'Communication Metrics' - granted that this is a new concept (Although 'Metrics' means measuring something against a 'baseline' - presumably measuring the communication against some prior baseline. How does *measuring* communication in this way help?)
'uses a theory of the mind' - what theory exactly?
'as a process' - how can a theory be used as a process?
'to accumulate chunks of experience within a span of attention, ' - presumably that is intended to imply a *limited* span of attention?
If that is true, then presumably 'and to use that experience for analysing and organizing' implies that the extent of 'experienced' analysed and organized will also be limited?
The 'new information' is presumably the experience referred to in the previous question?
How does that in fact 'grow new knowledge' ?
There seems to be general acceptance (?) that the average individual is only able to add about 10% new knowledge to that individual's existing base of established knowledge - leading to a dramatic compounding, or acceleration in accumulation progress. By the same token, however, that compounding, if interrupted, leads to a massive 'rework' to recover, even assuming that recovery is possible. This effect is known as the learning curve, the mathematics of which, although controversial, is fairly well established from scientific observation.
This last, it seems to me, sets the limitations (for the average individual) on the ability of Communication Metrics (CM) to assist. I am inclined to concur with Russ that the merit of the process, as adequately demonstrated, is in the ability to call up prior reference, discussion and information.
With the same effort, it should be possible to achieve the same ends using intranet hypertext technology, such as can now be fully experienced on any web site.

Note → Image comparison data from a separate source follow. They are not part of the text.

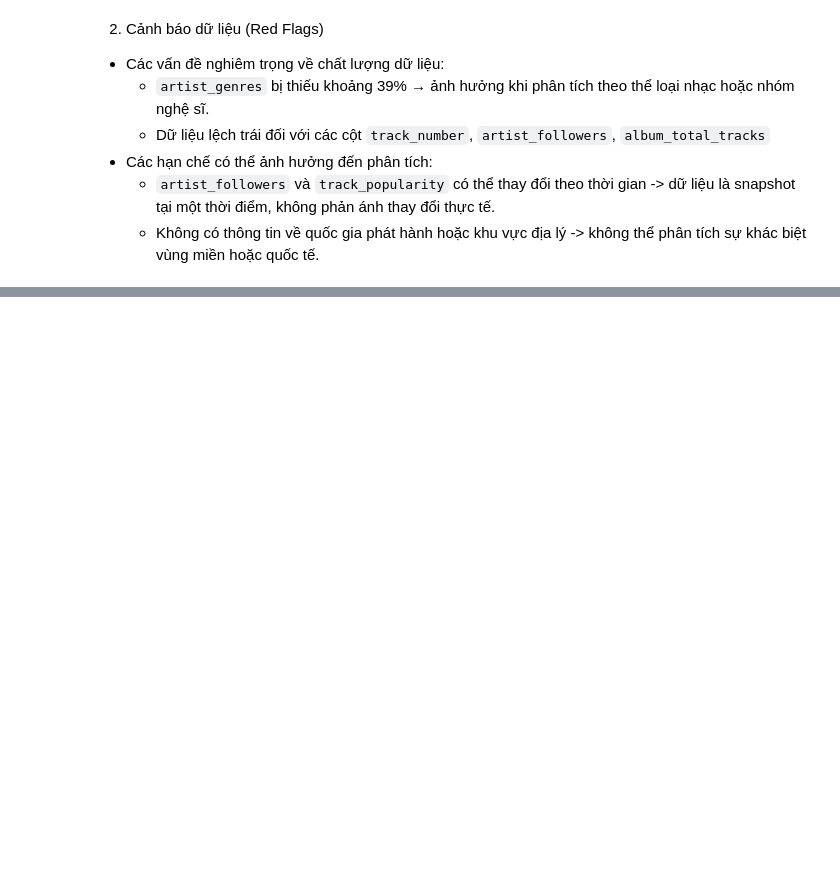
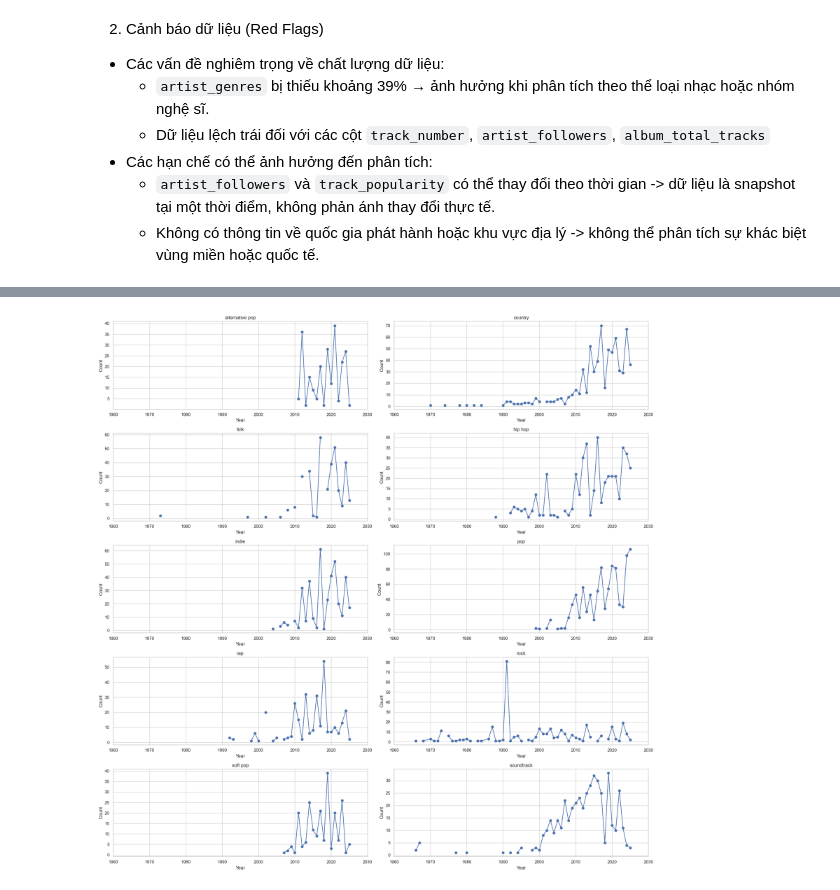
Before and after one commit to thangnguyennbk-sys/Spotify_project, a Jupyter notebook: Spotify_project.ipynb, the cells around one changed output, grey strips where cells are left out. Drawn from its saved outputs; the diff is of its cells as text; code cells hidden in the pictures; blank space fills up the shorter version.

```diff
--- a/Spotify_project.ipynb
+++ b/Spotify_project.ipynb
@@ -638,0 +709,7 @@ Nhận xét: Boxplot giúp ta thấy trung vị (đường giữa hộp) và cá
+# %%
+# Tách những dòng có nhiều genre ra thành nhiều dòng
+df_exploded = df.copy()
+df_exploded['artist_genres'] = df_exploded['artist_genres'].str.split(',')
+df_exploded = df_exploded.explode('artist_genres')
+df_exploded['artist_genres'] = df_exploded['artist_genres'].str.strip()
+df_exploded.head()
@@ -638,0 +723,42 @@ Nhận xét: Boxplot giúp ta thấy trung vị (đường giữa hộp) và cá
+# %%
+# Lấy top
+top_genres = (
+    df_exploded['artist_genres']
+    .value_counts()
+    .head(10)
+    .index
+)
+
+df_top = df_exploded[df_exploded['artist_genres'].isin(top_genres)]
+# %%
+# Thống kê số lượng bài hát theo năm và genre
+genre_year_count = df_top.groupby(['year', 'artist_genres']).size().reset_index(name='count')
+
+# Pivot
+pivot = genre_year_count.pivot(
+    index='year',
+    columns='artist_genres',
+    values='count'
+)
+
+# Vẽ line chart
+genres = pivot.columns   # 10 genres
+n = len(genres)
+
+fig, axes = plt.subplots(5, 2, figsize=(20, 20))  # 5 dòng × 2 cột = 10 ô
+axes = axes.flatten()
+
+for i, genre in enumerate(genres):
+    ax = axes[i]
+
+    ax.plot(pivot.index, pivot[genre], marker='o')
+    ax.set_title(f"{genre}", fontsize=12)
+    ax.set_xlabel("Year")
+    ax.set_ylabel("Count")
+    ax.set_xlim([1960, 2030])
+    ax.grid(True)
+
+plt.tight_layout()
+plt.show()
+# %% [output]
+[figure, added]
```
Also changed, not shown: parts of 10 cells of this notebook.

R. Max Wideman
Yesterday is history, tomorrow is mystery, today is a gift. That's why it's called "The present". 10/6